Kazembe v Malawi Chamber of Commerce and Industry (IRC 313 of 2003 ) ( of ) [2005] MWIRC 12 (22 February 2005);




MATTER NO. IRC 313 OF 2003


KAZEMBE….………………………………………………. APPLICANT


MALAWI CHAMBER OF COMMERCE & INDUSTRY ….....................…………………………………………… RESPONDENT

CORAM: R. Zibelu Banda (Ms.) Deputy Chairperson

Applicant; present

Khumalo, Accountant for Respondent

Ngalauka – Court Clerk


Dismissal- Summary dismissal-Justification-Grounds for dismissal-Failure to take reasonable and lawful orders from superiors-Loss occasioned due to omission-Procedure-Right to be heard.


The applicant was employed on 18 November 1985 as Messenger. He was dismissed on 9 October 2003 while working as Dispatch Rider. He was dismissed for failure to carry out lawful orders as instructed by his superiors. The applicant alleged that the dismissal was unfair because the reason was not valid. The respondent on the other hand contended that the reason was valid and the applicant was given an opportunity to be heard.

The Issue

The issue was whether the reason for dismissal was valid. The applicant was advised to deliver a Press Release to a Newspaper Company for publication. The publication was free with space donated by the Newspaper on condition that the Press Release arrived within a certain time. The respondent asked the applicant to deliver the press release and advised him the essence of keeping the time. In contravention of this order, the applicant did not deliver the Press Release in good time as prescribed, as a result the free space was lost and the Press Release was not published.

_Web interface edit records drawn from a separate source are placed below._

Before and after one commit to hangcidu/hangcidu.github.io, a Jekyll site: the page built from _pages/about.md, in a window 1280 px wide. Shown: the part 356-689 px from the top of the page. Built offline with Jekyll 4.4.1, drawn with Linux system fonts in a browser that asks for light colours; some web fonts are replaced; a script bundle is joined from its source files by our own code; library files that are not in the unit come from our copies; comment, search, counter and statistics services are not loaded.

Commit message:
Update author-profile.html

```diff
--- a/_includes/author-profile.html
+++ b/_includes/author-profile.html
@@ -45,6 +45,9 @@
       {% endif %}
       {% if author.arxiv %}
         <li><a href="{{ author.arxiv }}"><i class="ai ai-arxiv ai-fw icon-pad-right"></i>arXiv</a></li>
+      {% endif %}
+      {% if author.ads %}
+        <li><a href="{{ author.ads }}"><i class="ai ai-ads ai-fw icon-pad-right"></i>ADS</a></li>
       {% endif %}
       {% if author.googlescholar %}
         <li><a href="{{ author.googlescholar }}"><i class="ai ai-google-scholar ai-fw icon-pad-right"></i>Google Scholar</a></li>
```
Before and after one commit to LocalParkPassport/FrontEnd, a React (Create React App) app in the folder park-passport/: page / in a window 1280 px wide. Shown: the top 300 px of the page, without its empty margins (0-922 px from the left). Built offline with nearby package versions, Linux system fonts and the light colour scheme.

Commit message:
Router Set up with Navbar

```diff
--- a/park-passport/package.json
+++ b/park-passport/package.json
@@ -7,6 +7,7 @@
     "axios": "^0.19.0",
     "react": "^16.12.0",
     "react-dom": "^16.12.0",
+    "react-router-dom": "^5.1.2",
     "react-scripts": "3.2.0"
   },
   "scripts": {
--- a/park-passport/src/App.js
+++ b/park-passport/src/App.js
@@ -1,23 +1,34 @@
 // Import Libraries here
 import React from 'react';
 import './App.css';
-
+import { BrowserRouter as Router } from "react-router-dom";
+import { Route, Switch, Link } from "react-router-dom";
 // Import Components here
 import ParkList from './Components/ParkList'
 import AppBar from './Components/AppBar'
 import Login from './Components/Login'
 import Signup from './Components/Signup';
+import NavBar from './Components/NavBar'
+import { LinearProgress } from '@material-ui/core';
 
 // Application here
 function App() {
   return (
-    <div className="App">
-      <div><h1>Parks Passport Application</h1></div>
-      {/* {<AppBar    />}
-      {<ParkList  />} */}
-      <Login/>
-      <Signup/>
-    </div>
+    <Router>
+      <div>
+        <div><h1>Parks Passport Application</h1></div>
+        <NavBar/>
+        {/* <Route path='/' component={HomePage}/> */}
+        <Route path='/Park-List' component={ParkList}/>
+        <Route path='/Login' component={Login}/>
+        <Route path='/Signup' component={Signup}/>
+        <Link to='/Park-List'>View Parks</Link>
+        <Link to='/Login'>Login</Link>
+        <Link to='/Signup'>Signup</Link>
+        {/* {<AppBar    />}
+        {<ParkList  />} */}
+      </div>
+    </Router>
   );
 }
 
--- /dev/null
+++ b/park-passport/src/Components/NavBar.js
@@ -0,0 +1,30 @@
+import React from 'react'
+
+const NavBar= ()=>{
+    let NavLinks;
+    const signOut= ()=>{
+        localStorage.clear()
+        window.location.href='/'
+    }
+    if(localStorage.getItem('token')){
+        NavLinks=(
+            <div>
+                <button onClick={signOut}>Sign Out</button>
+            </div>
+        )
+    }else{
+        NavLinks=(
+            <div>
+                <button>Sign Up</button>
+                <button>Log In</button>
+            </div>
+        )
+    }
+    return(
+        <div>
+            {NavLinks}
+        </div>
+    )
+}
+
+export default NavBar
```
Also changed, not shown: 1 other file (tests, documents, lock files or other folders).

The Law

The burden of proving reason for dismissal lies on the employer. The employer must show the reason for dismissal and the court must assess whether that reason is valid. It was thus held in Earl v. Slater and Wheeler, [1973] 1 WLR 51 that:

“It is for the employer to show what was the principal or only reason for dismissal…. and that it was a potentially valid reason…. If the employer fails to discharge this burden, the tribunal must find that the dismissal was unfair.”

In the instant case the respondent showed that the applicant refused to obey reasonable and lawful orders of his superiors. The court finds that the reason was valid. The next question is whether this reason was valid to justify dismissal.

Willful disobedience of lawful or reasonable authority is a serious industrial misconduct. Statutory law, common law and industrial practice all condemn such conduct. For example: Section 59 of the Employment Act, provides that an employee would be dismissed summarily where he willfully disobeyed lawful orders of his employer.

Secondly, conditions of service provided for the respondent, which applied to the applicant also provides that willful disobedience to lawful orders given by the employer is ground for summary dismissal.

Thirdly, text books by renowned authors on Dismissal Law have also expressed the seriousness of such misconduct. See for example, Edwards M. ed. Dismissal Law; A Practical Guide For Management (Kogan Page, London, 1991 at 150) where willful disobedience of lawful and reasonable orders is categorized as a misconduct warranting summary dismissal.

Fourthly, in common law jurisdiction like in England the courts recognize and accept that such misconduct is ground for summary dismissal. In Pepper v. Webb (1969) 2 All ER 216 the appellate court held that the employer was justified in summarily dismissing an employee for willful disobedience of lawful and reasonable orders. In that case the employee, a gardener was asked to plant some flowers but he refused and uttered some derogatory remarks to the effect that he did not care if he was dismissed.


The respondent has proved that the applicant had committed a serious industrial misconduct and the respondent was entitled to dismiss the applicant. The dismissal was in accordance with the law. The dismissal was fair and therefore the action is dismissed in its entirety.

Pronounced in open court this 22nd day of February 2005 at LIMBE.

R. Zibelu Banda (Ms.)